| DESCRIPTION OF THE TASK |
Search the entries below for "href" and copy each matching line.

***** SOURCE DATA *****

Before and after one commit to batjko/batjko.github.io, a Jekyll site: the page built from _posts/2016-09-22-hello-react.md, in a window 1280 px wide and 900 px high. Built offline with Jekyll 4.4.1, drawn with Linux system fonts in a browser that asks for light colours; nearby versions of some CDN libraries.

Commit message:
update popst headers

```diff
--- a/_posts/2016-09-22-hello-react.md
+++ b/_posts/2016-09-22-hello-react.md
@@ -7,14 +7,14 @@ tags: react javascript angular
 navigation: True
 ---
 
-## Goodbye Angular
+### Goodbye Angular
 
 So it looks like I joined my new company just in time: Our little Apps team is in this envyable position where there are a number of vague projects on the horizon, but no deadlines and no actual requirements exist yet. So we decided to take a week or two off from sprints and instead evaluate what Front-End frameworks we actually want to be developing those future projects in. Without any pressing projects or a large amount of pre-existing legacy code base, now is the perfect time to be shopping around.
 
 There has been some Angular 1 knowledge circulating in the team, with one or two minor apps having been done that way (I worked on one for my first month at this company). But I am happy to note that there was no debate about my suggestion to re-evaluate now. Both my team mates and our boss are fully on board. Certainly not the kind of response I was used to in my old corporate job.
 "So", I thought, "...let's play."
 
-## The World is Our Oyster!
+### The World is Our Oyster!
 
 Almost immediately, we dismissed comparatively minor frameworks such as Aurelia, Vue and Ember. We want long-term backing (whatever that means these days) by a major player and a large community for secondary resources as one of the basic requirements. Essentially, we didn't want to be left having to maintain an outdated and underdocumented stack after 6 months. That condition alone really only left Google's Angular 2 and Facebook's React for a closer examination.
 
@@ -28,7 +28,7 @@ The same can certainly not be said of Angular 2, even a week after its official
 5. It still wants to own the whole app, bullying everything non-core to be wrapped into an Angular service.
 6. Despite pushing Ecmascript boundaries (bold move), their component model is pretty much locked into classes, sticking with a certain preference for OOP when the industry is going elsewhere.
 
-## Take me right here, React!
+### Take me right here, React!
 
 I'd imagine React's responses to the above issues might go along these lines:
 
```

*****
***** SOURCE DATA *****

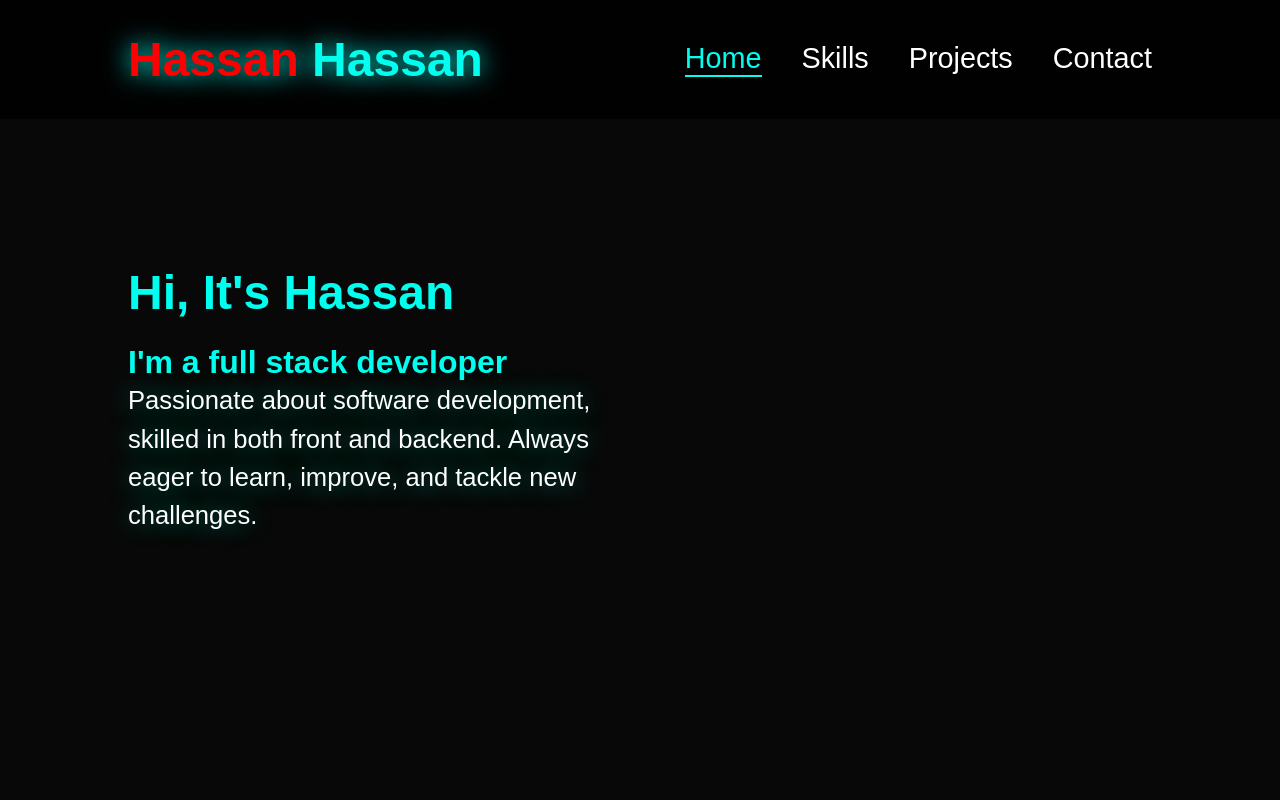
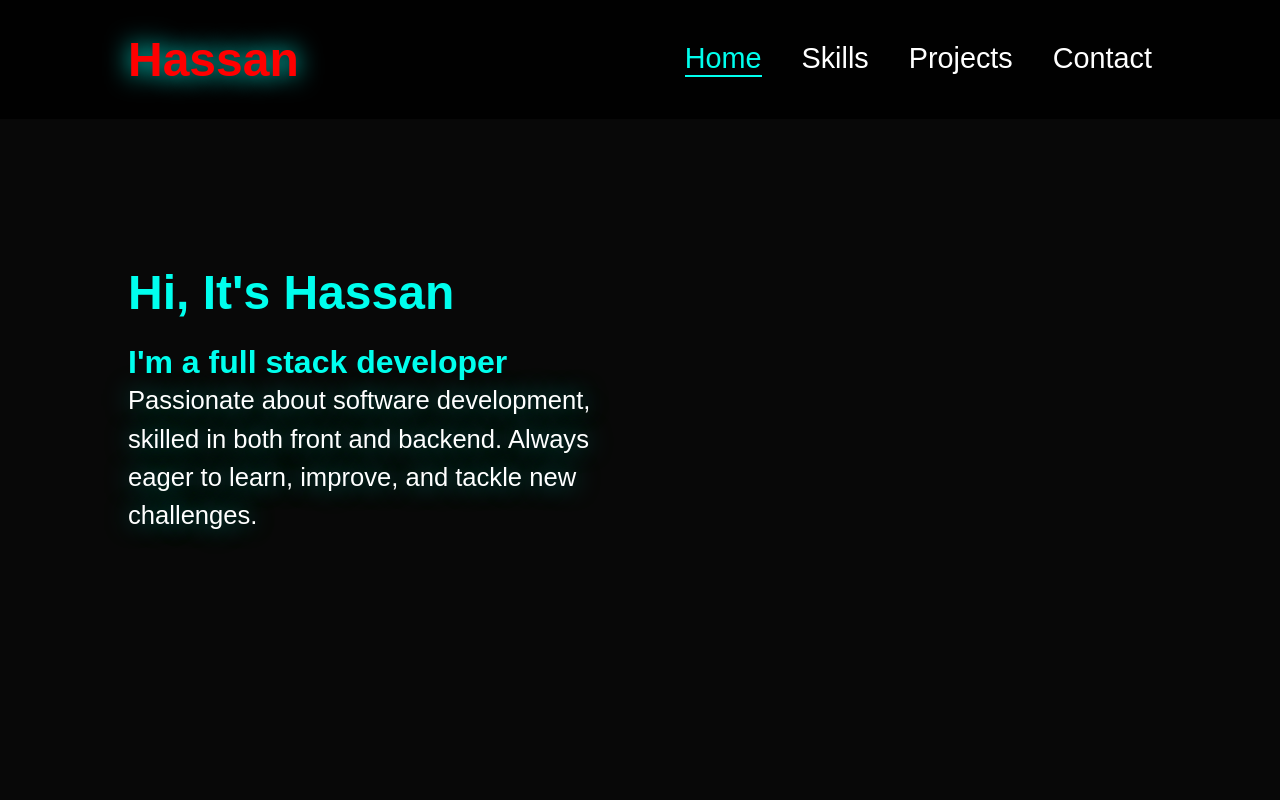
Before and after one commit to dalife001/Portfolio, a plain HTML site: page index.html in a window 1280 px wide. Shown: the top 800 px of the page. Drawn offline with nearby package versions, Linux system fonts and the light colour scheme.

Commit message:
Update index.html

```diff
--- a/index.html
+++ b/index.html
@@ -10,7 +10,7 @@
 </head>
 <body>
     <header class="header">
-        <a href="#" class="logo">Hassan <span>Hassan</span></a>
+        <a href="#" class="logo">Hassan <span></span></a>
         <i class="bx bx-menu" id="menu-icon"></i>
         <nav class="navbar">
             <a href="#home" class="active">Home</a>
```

*****
***** SOURCE DATA *****

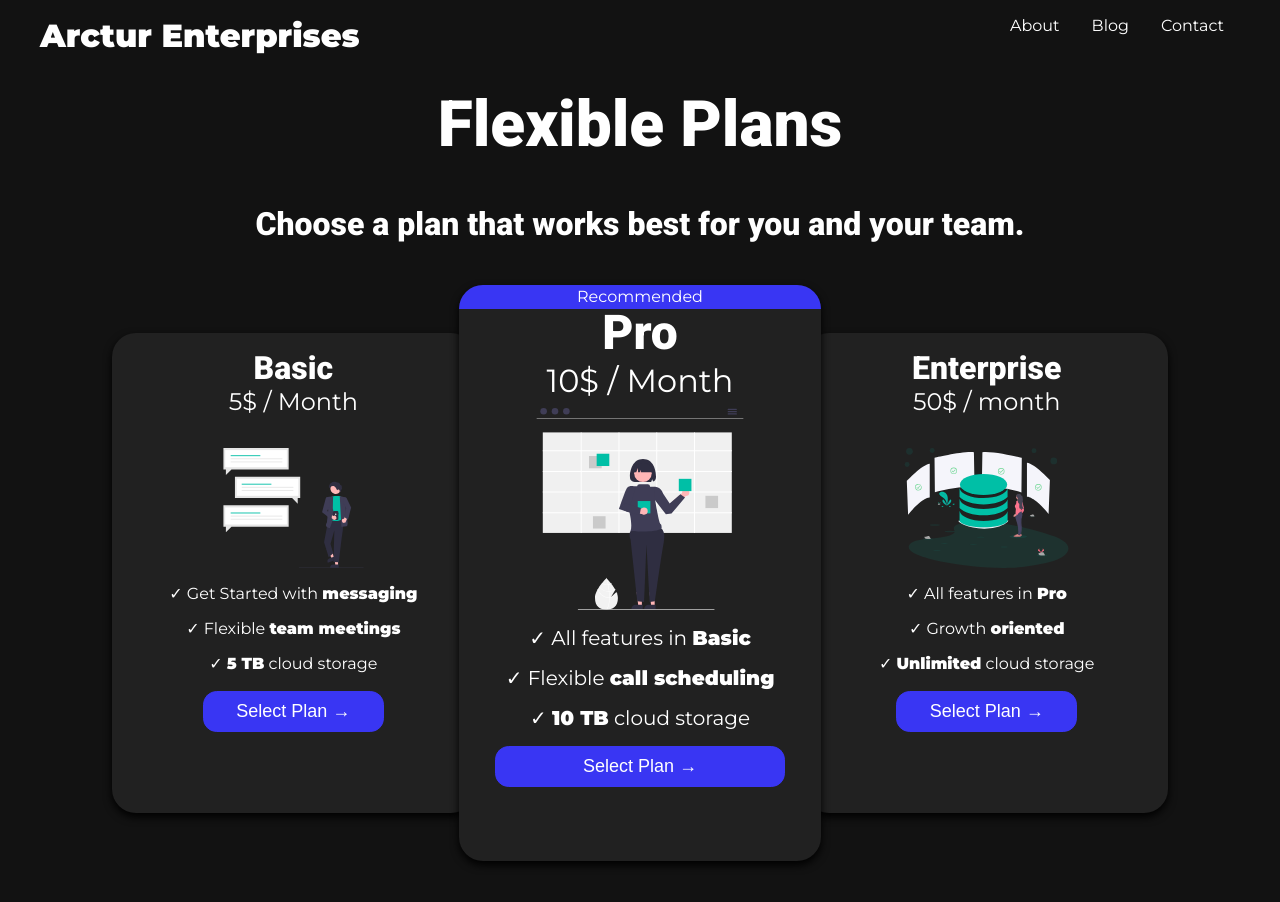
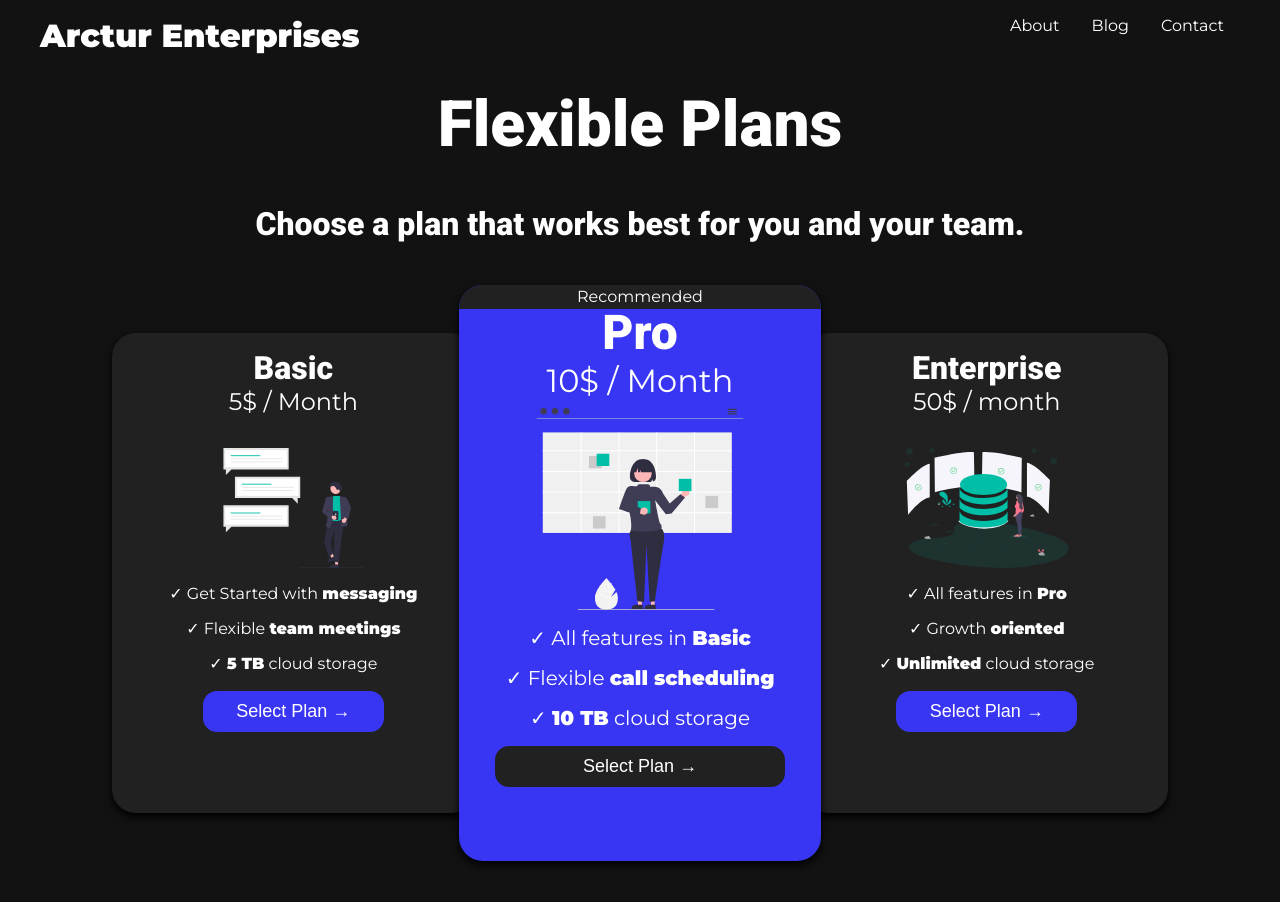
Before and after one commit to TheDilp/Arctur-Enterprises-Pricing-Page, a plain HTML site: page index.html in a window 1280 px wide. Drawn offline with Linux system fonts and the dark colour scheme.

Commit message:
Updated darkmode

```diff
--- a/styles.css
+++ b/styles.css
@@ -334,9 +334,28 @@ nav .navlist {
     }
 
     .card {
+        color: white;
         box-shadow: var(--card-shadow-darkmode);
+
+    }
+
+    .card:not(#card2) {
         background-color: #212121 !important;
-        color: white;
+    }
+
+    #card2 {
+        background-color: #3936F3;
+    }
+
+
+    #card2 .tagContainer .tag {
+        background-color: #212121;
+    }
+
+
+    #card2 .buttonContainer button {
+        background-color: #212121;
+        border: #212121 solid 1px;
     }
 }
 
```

*****

| RESULT FOR THIS TASK |
-        <a href="#" class="logo">Hassan <span>Hassan</span></a>
+        <a href="#" class="logo">Hassan <span></span></a>
             <a href="#home" class="active">Home</a>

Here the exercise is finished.